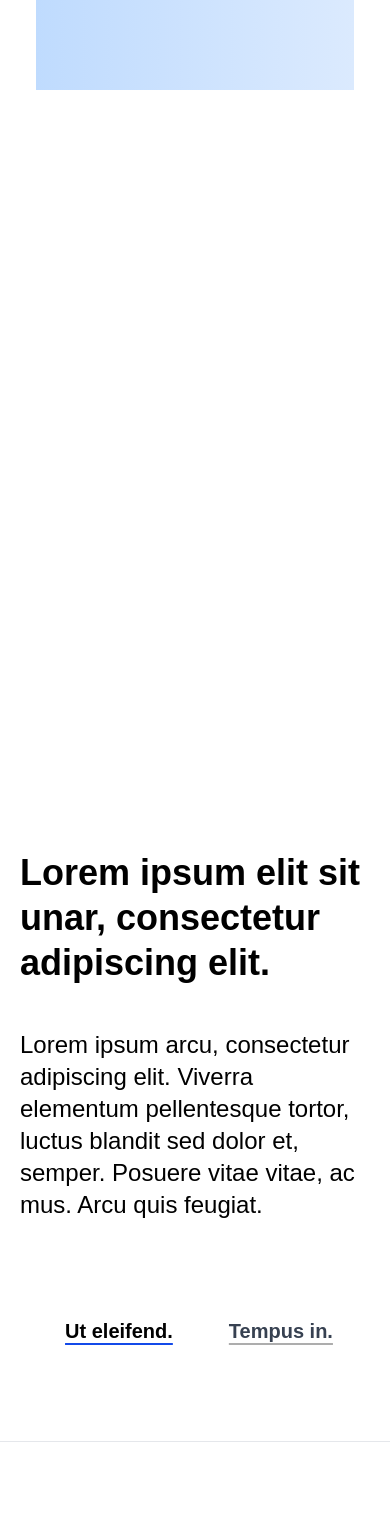
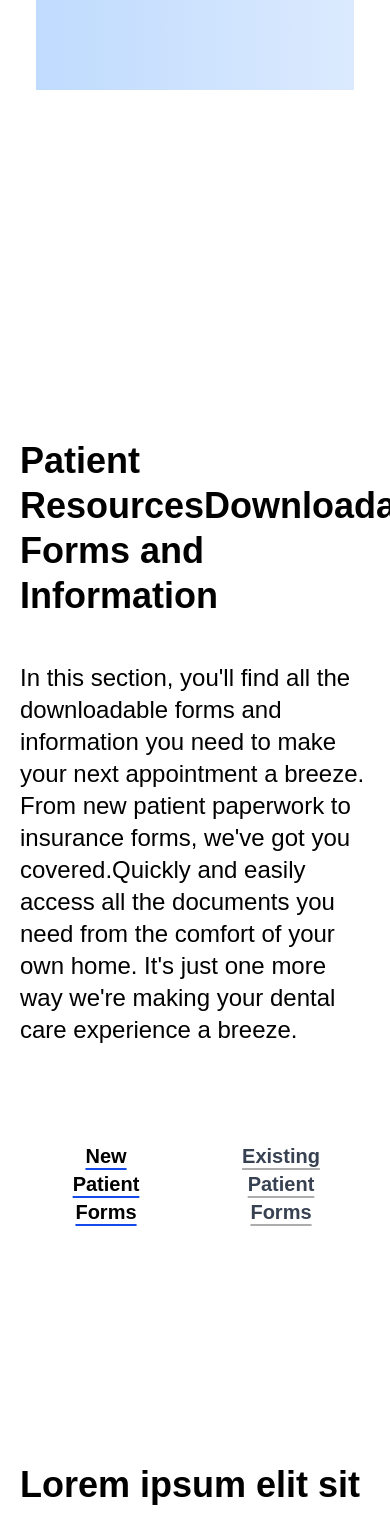
Before and after one commit to HunterGerlach/www.gerlachfamilydentistry.com-staging, a Next.js app: page / in a window 390 px wide. Shown: the part 8611-10126 px from the top of the page. Built offline with nearby package versions, Linux system fonts and the light colour scheme; a web font is replaced by a local one.

Commit message:
Rename existing to portal

```diff
--- a/components/ExistingPatients.tsx
+++ /dev/null
@@ -1,17 +0,0 @@
-import Image from "next/image";
-
-export default function ExistingPatients() {
-  return (
-    <div
-      id="existing-patients"
-      className="invisible mx-auto flex max-w-6xl p-3 pb-32 lg:visible lg:px-2"
-    >
-      <Image
-        src="https://picsum.photos/648/480?"
-        alt="img"
-        width={648}
-        height={480}
-      />
-    </div>
-  );
-}
--- a/components/Layout.tsx
+++ b/components/Layout.tsx
@@ -4,11 +4,12 @@
 import Image from "next/image";
 
 import AboutUs from "./AboutUs";
-import ExistingPatients from "./ExistingPatients";
+import ExistingPatients from "./PatientResources";
 import Invisalign from "./Invisalign";
 import Other from "./Other";
 import Reviews from "./Reviews";
 import Services from "./Services";
+import PatientResources from "./PatientResources";
 
 export default function Main() {
   return (
@@ -17,7 +18,7 @@ export default function Main() {
         <AboutUs />
         <Services />
         <Reviews />
-        <ExistingPatients />
+        <PatientResources />
         <Invisalign />
         <hr className="border-gray-200" />
         <Other />
--- a/components/NavBar.tsx
+++ b/components/NavBar.tsx
@@ -64,10 +64,10 @@ export default function NavBar() {
         </a>
         <a
           className="mt-2 inline-flex items-center px-4 py-3 text-lg font-semibold tracking-tighter text-black"
-          href="#existing-patients"
+          href="#patient-resources"
           onClick={smoothScroll}
         >
-          Existing Patients
+          Patient Resources
         </a>
         <a
           className="mt-2 inline-flex items-center px-4 py-3 text-lg font-semibold tracking-tighter text-black"
--- /dev/null
+++ b/components/PatientResources.tsx
@@ -0,0 +1,41 @@
+import Image from "next/image";
+import Link from "next/link";
+
+export default function PatientResources() {
+  return (
+    <div id="patient-resources" className="mx-auto px-5 pt-32 pb-24 lg:px-24">
+      <div className="my-3 flex w-full flex-col text-left lg:text-center">
+        <h2 className="bold mb-8 text-4xl font-bold leading-tight text-black lg:text-6xl">
+          Patient Resources
+          <br className="hidden lg:inline-block" />
+          Downloadable Forms and Information
+        </h2>
+      </div>
+      <div className="flex w-full flex-col text-left lg:text-center">
+        <h3 className="text-2xl text-black">
+          In this section, you'll find all the downloadable forms and
+          information you need to make your next appointment a breeze. From new
+          patient paperwork to insurance forms, we've got you covered.
+          <br className="hidden lg:inline-block" />
+          Quickly and easily access all the documents you need from the comfort
+          of your own home. It's just one more way we're making your dental care
+          experience a breeze.
+        </h3>
+      </div>
+      <div className="flex w-full flex-row justify-center pt-24 text-center">
+        <Link
+          href="/"
+          className="underline-blue px-8 text-xl font-semibold text-black"
+        >
+          New Patient Forms
+        </Link>
+        <Link
+          href="/"
+          className="underline-gray px-6 text-xl font-semibold text-gray-700"
+        >
+          Existing Patient Forms
+        </Link>
+      </div>
+    </div>
+  );
+}
```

++++++++++++++++++++

DIRECTIONS: Retype all the entries exactly; drop the pictures.

RESPONSE:
Before and after one commit to HunterGerlach/www.gerlachfamilydentistry.com-staging, a Next.js app: page / in a window 390 px wide. Shown: the part 8611-10126 px from the top of the page. Built offline with nearby package versions, Linux system fonts and the light colour scheme; a web font is replaced by a local one.

Commit message:
Rename existing to portal

```diff
--- a/components/ExistingPatients.tsx
+++ /dev/null
@@ -1,17 +0,0 @@
-import Image from "next/image";
-
-export default function ExistingPatients() {
-  return (
-    <div
-      id="existing-patients"
-      className="invisible mx-auto flex max-w-6xl p-3 pb-32 lg:visible lg:px-2"
-    >
-      <Image
-        src="https://picsum.photos/648/480?"
-        alt="img"
-        width={648}
-        height={480}
-      />
-    </div>
-  );
-}
--- a/components/Layout.tsx
+++ b/components/Layout.tsx
@@ -4,11 +4,12 @@
 import Image from "next/image";
 
 import AboutUs from "./AboutUs";
-import ExistingPatients from "./ExistingPatients";
+import ExistingPatients from "./PatientResources";
 import Invisalign from "./Invisalign";
 import Other from "./Other";
 import Reviews from "./Reviews";
 import Services from "./Services";
+import PatientResources from "./PatientResources";
 
 export default function Main() {
   return (
@@ -17,7 +18,7 @@ export default function Main() {
         <AboutUs />
         <Services />
         <Reviews />
-        <ExistingPatients />
+        <PatientResources />
         <Invisalign />
         <hr className="border-gray-200" />
         <Other />
--- a/components/NavBar.tsx
+++ b/components/NavBar.tsx
@@ -64,10 +64,10 @@ export default function NavBar() {
         </a>
         <a
           className="mt-2 inline-flex items-center px-4 py-3 text-lg font-semibold tracking-tighter text-black"
-          href="#existing-patients"
+          href="#patient-resources"
           onClick={smoothScroll}
         >
-          Existing Patients
+          Patient Resources
         </a>
         <a
           className="mt-2 inline-flex items-center px-4 py-3 text-lg font-semibold tracking-tighter text-black"
--- /dev/null
+++ b/components/PatientResources.tsx
@@ -0,0 +1,41 @@
+import Image from "next/image";
+import Link from "next/link";
+
+export default function PatientResources() {
+  return (
+    <div id="patient-resources" className="mx-auto px-5 pt-32 pb-24 lg:px-24">
+      <div className="my-3 flex w-full flex-col text-left lg:text-center">
+        <h2 className="bold mb-8 text-4xl font-bold leading-tight text-black lg:text-6xl">
+          Patient Resources
+          <br className="hidden lg:inline-block" />
+          Downloadable Forms and Information
+        </h2>
+      </div>
+      <div className="flex w-full flex-col text-left lg:text-center">
+        <h3 className="text-2xl text-black">
+          In this section, you'll find all the downloadable forms and
+          information you need to make your next appointment a breeze. From new
+          patient paperwork to insurance forms, we've got you covered.
+          <br className="hidden lg:inline-block" />
+          Quickly and easily access all the documents you need from the comfort
+          of your own home. It's just one more way we're making your dental care
+          experience a breeze.
+        </h3>
+      </div>
+      <div className="flex w-full flex-row justify-center pt-24 text-center">
+        <Link
+          href="/"
+          className="underline-blue px-8 text-xl font-semibold text-black"
+        >
+          New Patient Forms
+        </Link>
+        <Link
+          href="/"
+          className="underline-gray px-6 text-xl font-semibold text-gray-700"
+        >
+          Existing Patient Forms
+        </Link>
+      </div>
+    </div>
+  );
+}
```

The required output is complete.